Oops, I guess not.
So if we dust off those campaign promises, what did Trump really call for? His main tenet: Negotiate the prices down, which basically means using Medicare's immense buying power. Back in February while stumping in New Hampshire, Trump said: "We're the largest drug buyer in the world. We don't negotiate. You pay practically the same for the country as if you go into a drug store and buy the drugs." He went on to say, "If we negotiated the price of drugs, Joe, we'd save $300 billion a year."
As the Washington Post quickly reported in a piece titled, "Trump's truly absurd claim that he would save $300 billion a year on prescription drugs," the actual Medicare drug buying program that he could alter spent $78 billion in 2014. So, the Post went on to say, "Trump in effect is claiming to save $300 billion a year on a $78 billion program. That's like turning water into wine."
The Post claims there's even more hyperbole to the claim than most realize: "In fact, depending on the source you consult, total annual spending on prescription drugs in the U.S. is between $298 billion a year and $423 billion a year. So that would mean that Trump," the Post goes on to write, "is claiming that he can eliminate virtually any cost to prescription drugs. It would suddenly be for free."
Which brings me to the real point of how we are seeing Trump work. Everything is a negotiation. Just like Trump negotiated with United Technologies (UTX) CEO Greg Hayes to keep Carrier jobs in Indiana -- he saved half of them, just like he said he'd cancel the order for Air Force One because Boeing's (BA) charging an outrageous $4 billion. Boeing CEO Dennis Muilenburg quickly pledged to the president-elect he would keep costs down. It's all about negotiation.
It was all the Art of the Deal, so to speak, to mention Trump's classic from 1987, and while he didn't save every job, he kept about 1,000 in this country and Air Force One will most likely cost less to the taxpayers because Trump tweeted out and spoke up.
Now, drug companies are powerful in Washington. But even people in the industry, notably Brent Saunders, CEO of Allergan (AGN) , and Regeneron (REGN) CEO Len Schleifer, have admitted that some price increases are out of line. Suffice it to say the Trump riposte could be the beginning of the bargaining or, alternatively, most likely warning that the drug companies get back into line or face the wrath of the president-elect. (Allergan is part of TheStreet's Action Alerts PLUS portfolio.)

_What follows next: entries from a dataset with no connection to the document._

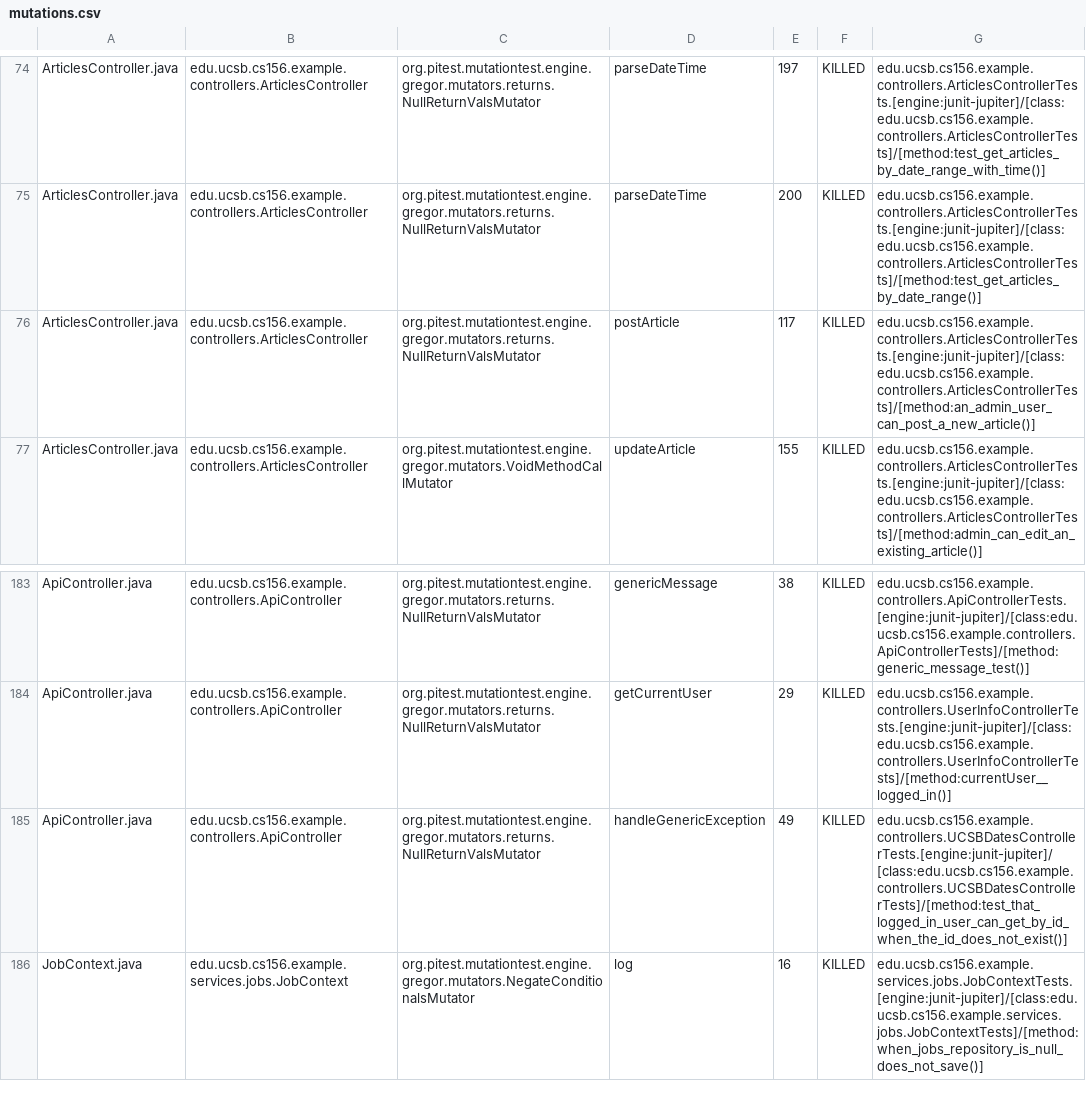
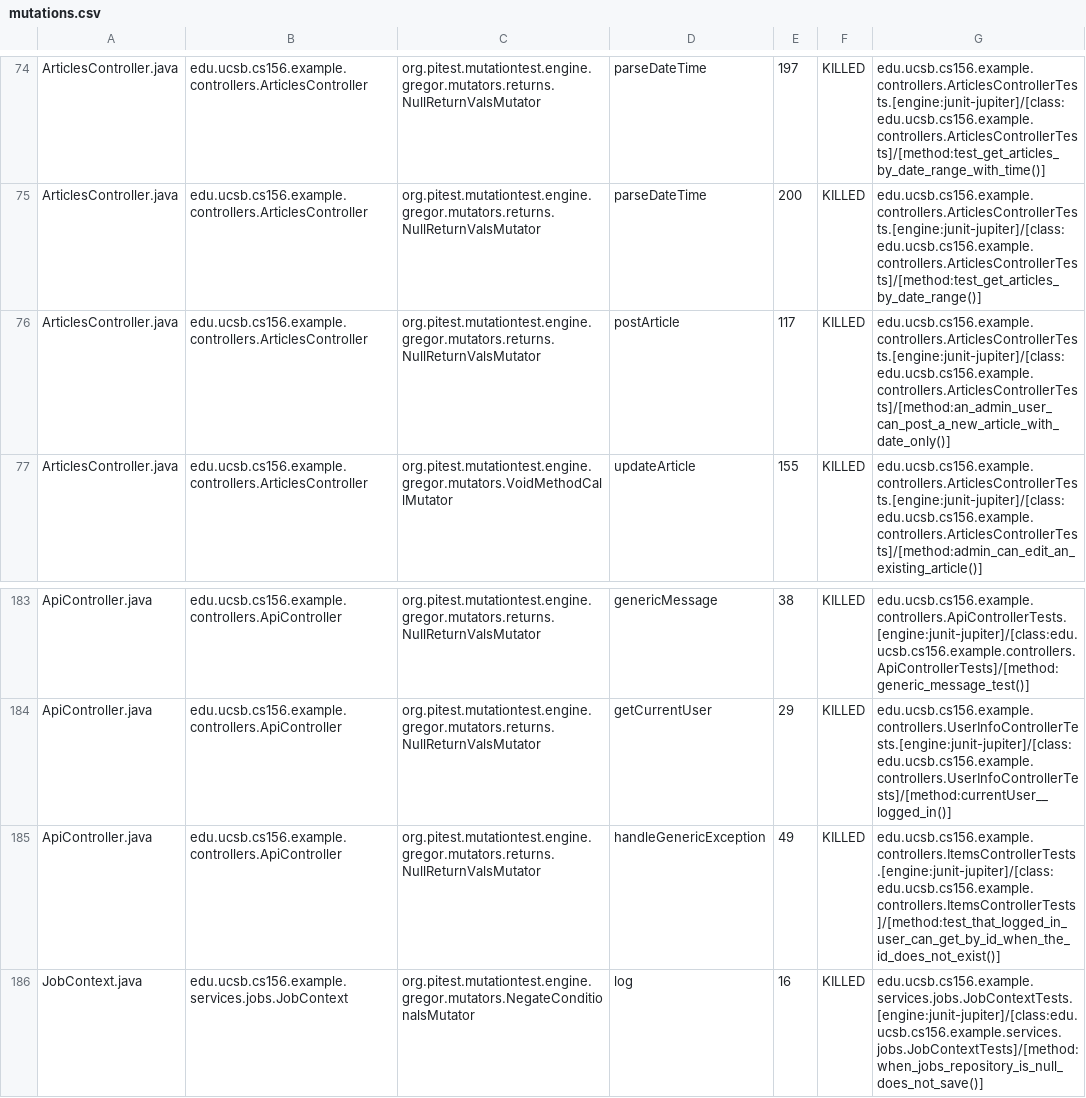
Before and after one commit to ucsb-cs156-s25/team01-s25-07, a CSV file: prs/67/pitest/mutations.csv, drawn as a sheet; only a part is shown, gaps mark what is left out.

Commit message:
Deploying to gh-pages from @ ucsb-cs156-s25/team01-s25-07@7ba9d7d9153511a6338b57a243866841700deb55 🚀

```diff
--- a/prs/67/pitest/mutations.csv
+++ b/prs/67/pitest/mutations.csv
@@ -75,3 +75,3 @@ ArticlesController.java,edu.ucsb.cs156.example.controllers.ArticlesController,or
 ArticlesController.java,edu.ucsb.cs156.example.controllers.ArticlesController,org.pitest.mutationtest.engine.gregor.mutators.returns.NullReturnValsMutator,parseDateTime,200,KILLED,edu.ucsb.cs156.example.controllers.ArticlesControllerTests.[engine:junit-jupiter]/[class:edu.ucsb.cs156.example.controllers.ArticlesControllerTests]/[method:test_get_articles_by_date_range()]
-ArticlesController.java,edu.ucsb.cs156.example.controllers.ArticlesController,org.pitest.mutationtest.engine.gregor.mutators.returns.NullReturnValsMutator,postArticle,117,KILLED,edu.ucsb.cs156.example.controllers.ArticlesControllerTests.[engine:junit-jupiter]/[class:edu.ucsb.cs156.example.controllers.ArticlesControllerTests]/[method:an_admin_user_can_post_a_new_article()]
+ArticlesController.java,edu.ucsb.cs156.example.controllers.ArticlesController,org.pitest.mutationtest.engine.gregor.mutators.returns.NullReturnValsMutator,postArticle,117,KILLED,edu.ucsb.cs156.example.controllers.ArticlesControllerTests.[engine:junit-jupiter]/[class:edu.ucsb.cs156.example.controllers.ArticlesControllerTests]/[method:an_admin_user_can_post_a_new_article_with_date_only()]
 ArticlesController.java,edu.ucsb.cs156.example.controllers.ArticlesController,org.pitest.mutationtest.engine.gregor.mutators.VoidMethodCallMutator,updateArticle,155,KILLED,edu.ucsb.cs156.example.controllers.ArticlesControllerTests.[engine:junit-jupiter]/[class:edu.ucsb.cs156.example.controllers.ArticlesControllerTests]/[method:admin_can_edit_an_existing_article()]
@@ -184,3 +184,3 @@ ApiController.java,edu.ucsb.cs156.example.controllers.ApiController,org.pitest.m
 ApiController.java,edu.ucsb.cs156.example.controllers.ApiController,org.pitest.mutationtest.engine.gregor.mutators.returns.NullReturnValsMutator,getCurrentUser,29,KILLED,edu.ucsb.cs156.example.controllers.UserInfoControllerTests.[engine:junit-jupiter]/[class:edu.ucsb.cs156.example.controllers.UserInfoControllerTests]/[method:currentUser__logged_in()]
-ApiController.java,edu.ucsb.cs156.example.controllers.ApiController,org.pitest.mutationtest.engine.gregor.mutators.returns.NullReturnValsMutator,handleGenericException,49,KILLED,edu.ucsb.cs156.example.controllers.UCSBDatesControllerTests.[engine:junit-jupiter]/[class:edu.ucsb.cs156.example.controllers.UCSBDatesControllerTests]/[method:test_that_logged_in_user_can_get_by_id_when_the_id_does_not_exist()]
+ApiController.java,edu.ucsb.cs156.example.controllers.ApiController,org.pitest.mutationtest.engine.gregor.mutators.returns.NullReturnValsMutator,handleGenericException,49,KILLED,edu.ucsb.cs156.example.controllers.ItemsControllerTests.[engine:junit-jupiter]/[class:edu.ucsb.cs156.example.controllers.ItemsControllerTests]/[method:test_that_logged_in_user_can_get_by_id_when_the_id_does_not_exist()]
 JobContext.java,edu.ucsb.cs156.example.services.jobs.JobContext,org.pitest.mutationtest.engine.gregor.mutators.NegateConditionalsMutator,log,16,KILLED,edu.ucsb.cs156.example.services.jobs.JobContextTests.[engine:junit-jupiter]/[class:edu.ucsb.cs156.example.services.jobs.JobContextTests]/[method:when_jobs_repository_is_null_does_not_save()]
```
Also changed, not shown: 22 other files.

Remember, it's the Art of the Deal, again. My suggestion: Any exec who relies on the government for business, including pharma honchos, should go to Amazon (AMZN) and get that -- soon, again, to be a bestseller. It could make them think twice before the next big increase. And remember, Trump seems to have a longer memory for his promises than the press or the industry or the Wall Street analysts seem to believe. (Amazon is part of TheStreet's Growth Seeker portfolio.)